Why should CFOs consider adopting blockchain technologies?
Financial institutions such as banks and VCs are quickly adapting to blockchain and it shall become the standard for communications.
Tax authorities are also quickly adapting to the blockchain technology and it might soon be a compulsory standard.
Decrease risks of hacking.
In addition to the business and finance partners pressure, the benefits of adopting the blockchain technology are:
Increased speed of exchange between departments and significant reduction of backlog.
Data integrity as the data log cannot be modified. Risk of fraud and error is significantly reduced.
Data transparency and improved security as the access to the data is infinitely customizable; by record, by block, etc.
Automation and standardisation of the EDI systems which shall be partially implemented across EU in 2019.
Of course, adopting such an early technology has it risks, and pursuing a full integration of blockchain could be very expensive to early adopters:
Uncertainty around the security and accessibility of the data.
Costs and risks.
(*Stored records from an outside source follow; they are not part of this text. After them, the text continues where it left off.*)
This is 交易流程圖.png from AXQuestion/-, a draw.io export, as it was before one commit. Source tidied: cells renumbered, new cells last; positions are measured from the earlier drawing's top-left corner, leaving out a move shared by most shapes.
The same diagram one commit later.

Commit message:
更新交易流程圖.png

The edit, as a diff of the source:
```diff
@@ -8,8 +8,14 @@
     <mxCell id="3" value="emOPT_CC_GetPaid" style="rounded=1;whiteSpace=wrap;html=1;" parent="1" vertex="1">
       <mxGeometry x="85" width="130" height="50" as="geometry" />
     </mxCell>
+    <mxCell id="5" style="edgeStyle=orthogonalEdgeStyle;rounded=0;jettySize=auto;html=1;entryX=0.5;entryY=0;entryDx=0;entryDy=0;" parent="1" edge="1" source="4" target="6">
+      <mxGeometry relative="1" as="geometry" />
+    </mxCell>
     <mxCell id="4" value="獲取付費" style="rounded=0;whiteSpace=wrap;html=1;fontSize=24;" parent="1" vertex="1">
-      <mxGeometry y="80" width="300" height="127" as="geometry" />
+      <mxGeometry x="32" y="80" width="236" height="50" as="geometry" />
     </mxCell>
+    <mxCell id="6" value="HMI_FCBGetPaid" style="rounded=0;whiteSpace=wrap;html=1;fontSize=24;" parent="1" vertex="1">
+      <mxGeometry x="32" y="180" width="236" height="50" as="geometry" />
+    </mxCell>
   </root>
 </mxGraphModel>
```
Investments in blockchain could be a significant budget with no guaranty it will be successful.
To summarize, auditors perceive the blockchain ledgers to have the potential to solve the problems associated with standardisation, reliability and compliance.
The fact that blockchain has received the confidence of all major financial institutions (banks, insurances, VCs) may force corporations in the need of funding to adopt it.
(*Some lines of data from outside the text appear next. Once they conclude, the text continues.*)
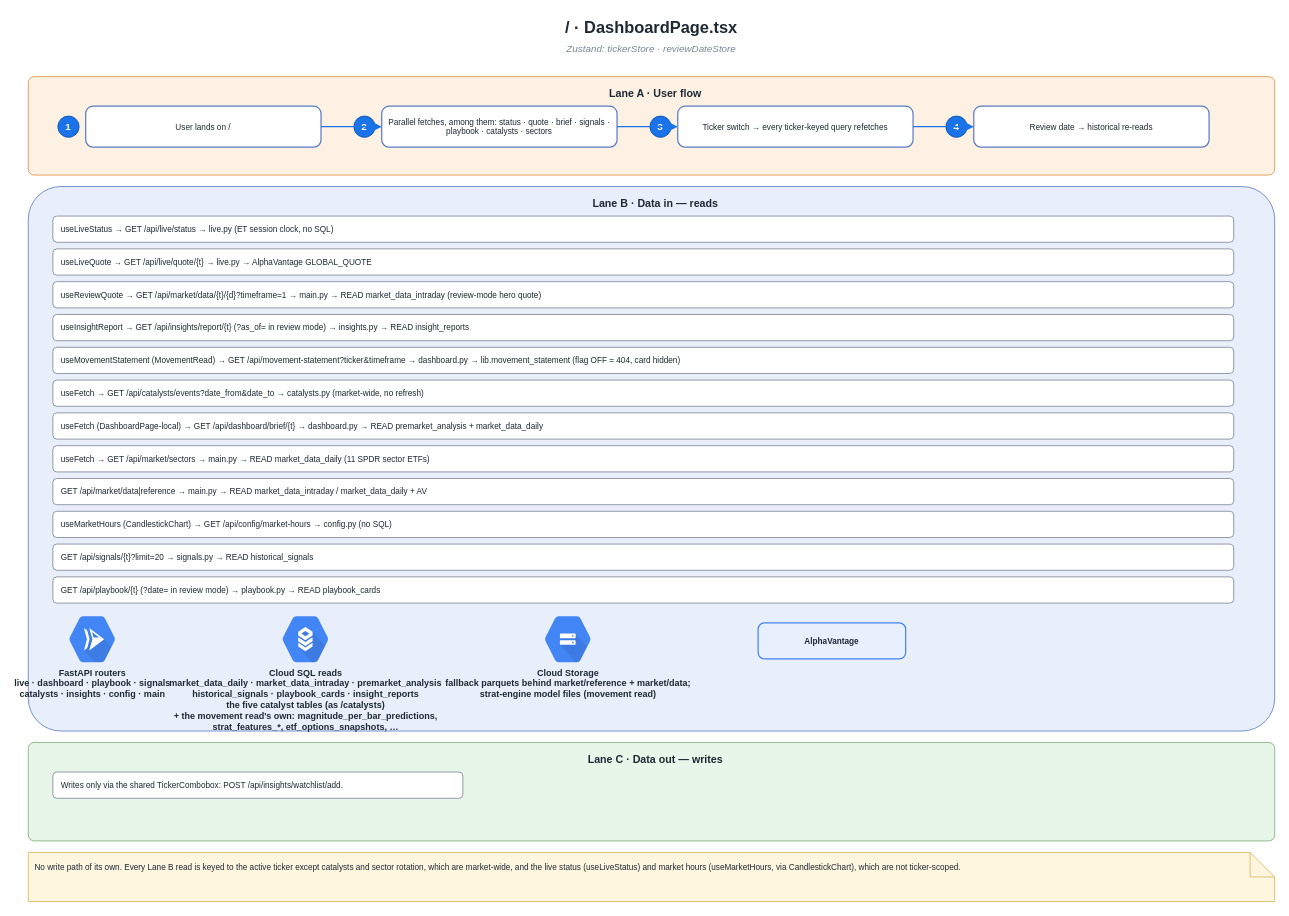
Above: page "3 · Dashboard" (4 of 15) of Frontend-icons.drawio in TeneikaAskew/solyra (draw.io), before the change. Source tidied: cells renumbered, new cells numbered last; positions are measured from the earlier drawing's top-left corner, leaving out a move shared by most shapes. Both pictures are drawn from the tidied source at 82%, with x=0, y=0 at pixel (28, 14).
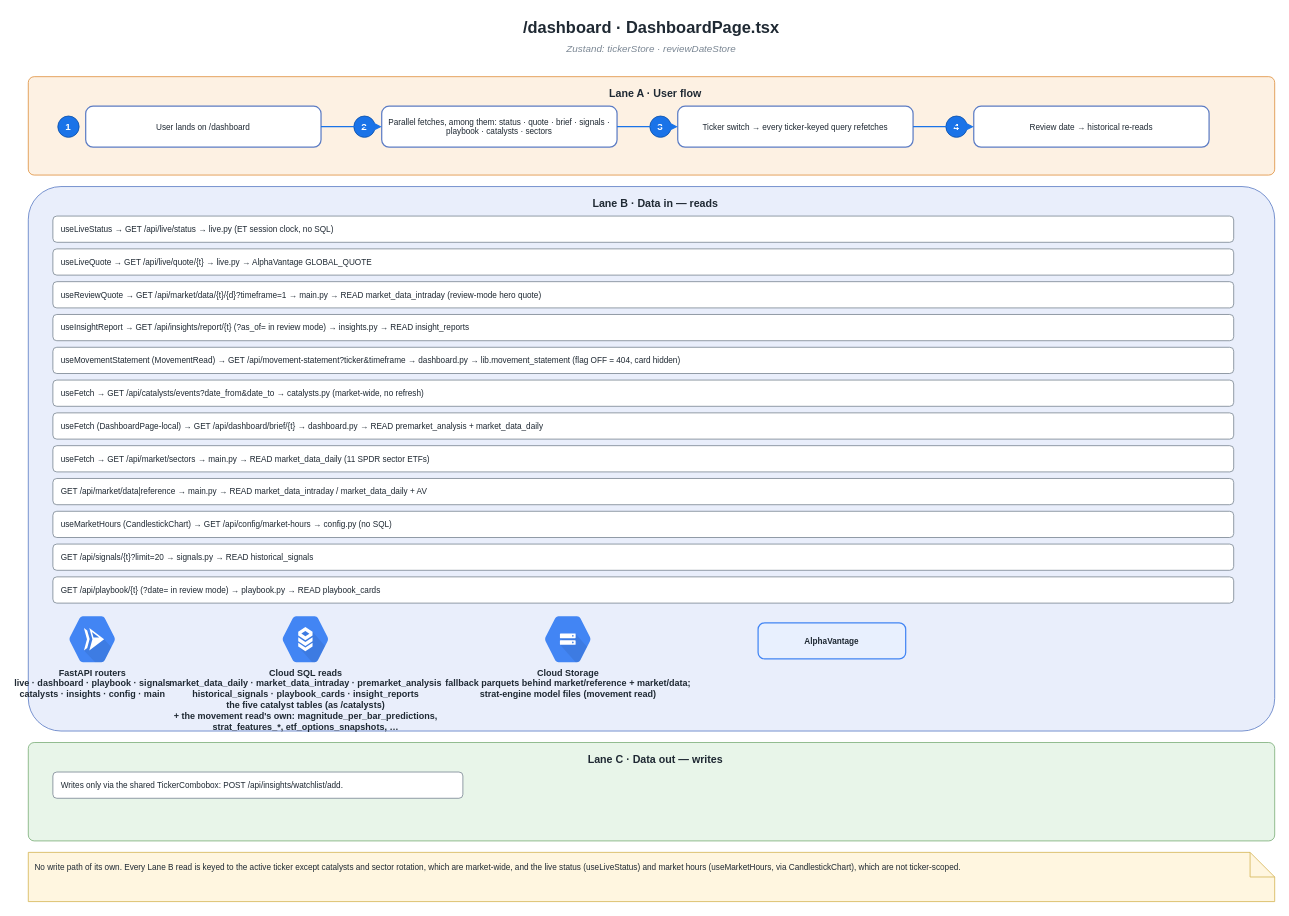
The same page after the edit.

Diff of the diagram source:
```diff
@@
-    <mxCell id="2" value="/  ·  DashboardPage.tsx" style="text;html=1;strokeColor=none;fillColor=none;align=center;verticalAlign=middle;whiteSpace=wrap;rounded=0;fontSize=20;fontStyle=1;fontColor=#1f2933;" parent="1" vertex="1">
+    <mxCell id="2" value="/dashboard  ·  DashboardPage.tsx" style="text;html=1;strokeColor=none;fillColor=none;align=center;verticalAlign=middle;whiteSpace=wrap;rounded=0;fontSize=20;fontStyle=1;fontColor=#1f2933;" parent="1" vertex="1">
       <mxGeometry width="1520" height="30" as="geometry" />
     </mxCell>
@@
-    <mxCell id="6" value="User lands on /" style="rounded=1;arcSize=18;whiteSpace=wrap;html=1;fillColor=#ffffff;strokeColor=#5c7cc4;strokeWidth=1.5;fontSize=10;fontColor=#1f2933;align=center;verticalAlign=middle;" parent="1" vertex="1">
+    <mxCell id="6" value="User lands on /dashboard" style="rounded=1;arcSize=18;whiteSpace=wrap;html=1;fillColor=#ffffff;strokeColor=#5c7cc4;strokeWidth=1.5;fontSize=10;fontColor=#1f2933;align=center;verticalAlign=middle;" parent="1" vertex="1">
       <mxGeometry x="70" y="112" width="287" height="50" as="geometry" />
     </mxCell>
```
In our opinion, it is difficult to predict exactly how huge the impact of the blockchain will be on the finance function.
Artificial Intelligence (AI)
AI and blockchain are inseparable. However, unlike blockchain, AI is perceived as a threat to the finance function: Natural language processing (NLP) and Robotic process automation (RPA) are concepts which are already being tested by Big4 companies.
Big4 are already playing the game of men versus machines. RPA technology is being compared and benchmarked versus human brains. They use comparative methods to fine tune machines conclusions using human thinking.
In the meantime, NLP is used to fill in hundreds of thousands of standard documents such as leasing contracts. Contracts are reviewed by real persons using the same sample criteria as any financial audit.
Big4 companies can afford the luxury to test and roll out these technologies while having clients paying them for what is a massive UAT (user acceptance testing).
In the short term (1-2 years), we do not recommend to CFOs to go on the direction of AI. We would rather recommend investing in cloud and blockchain solutions.
ROI to implement AI technologies could be fast, but only for companies treating huge amount of transactions in millions.
In the mid-term (3-5 years) we believe that AI technologies will play a significant role in fraud detection: if audits used to be based on samples, AI technologies will be able to review entire blocks of data downstream and upstream. As an example, AI technologies will recognize a fraudulent payment to a party under Anti-bribery and/or FCPA regulations.
In addition, travel expenses will no more be a hassle for the accounting teams: NLP technologies will be able to code and process any expense claim, in line with the company travel policy with milliseconds!
Our conclusion about AI is that it will simplify the world of finance and translate complex transactions into comprehensive steps. We don’t see AI as a threat to the finance function but as a perfect tool to support decision making by providing unquestionable proof of concept.
Stay tuned for the next article.
About the author: Rui M. Teixeira is a finance professional with over 20 years’ experience including 10 as independent management Consultant. The objectives of his articles are to share his professional experiences and feelings about the professional world.
Unlike Big4, large consultancy firms and the EU Commission, our company does not have dedicated resources to research and investigate about the current trends which impact the world of business. You will understand that we do not openly share our sources. However, if there is a piece of information for which you would like to see the source/reference or to further discuss it, please do not hesitate to contact us specifying what paragraph you are looking for.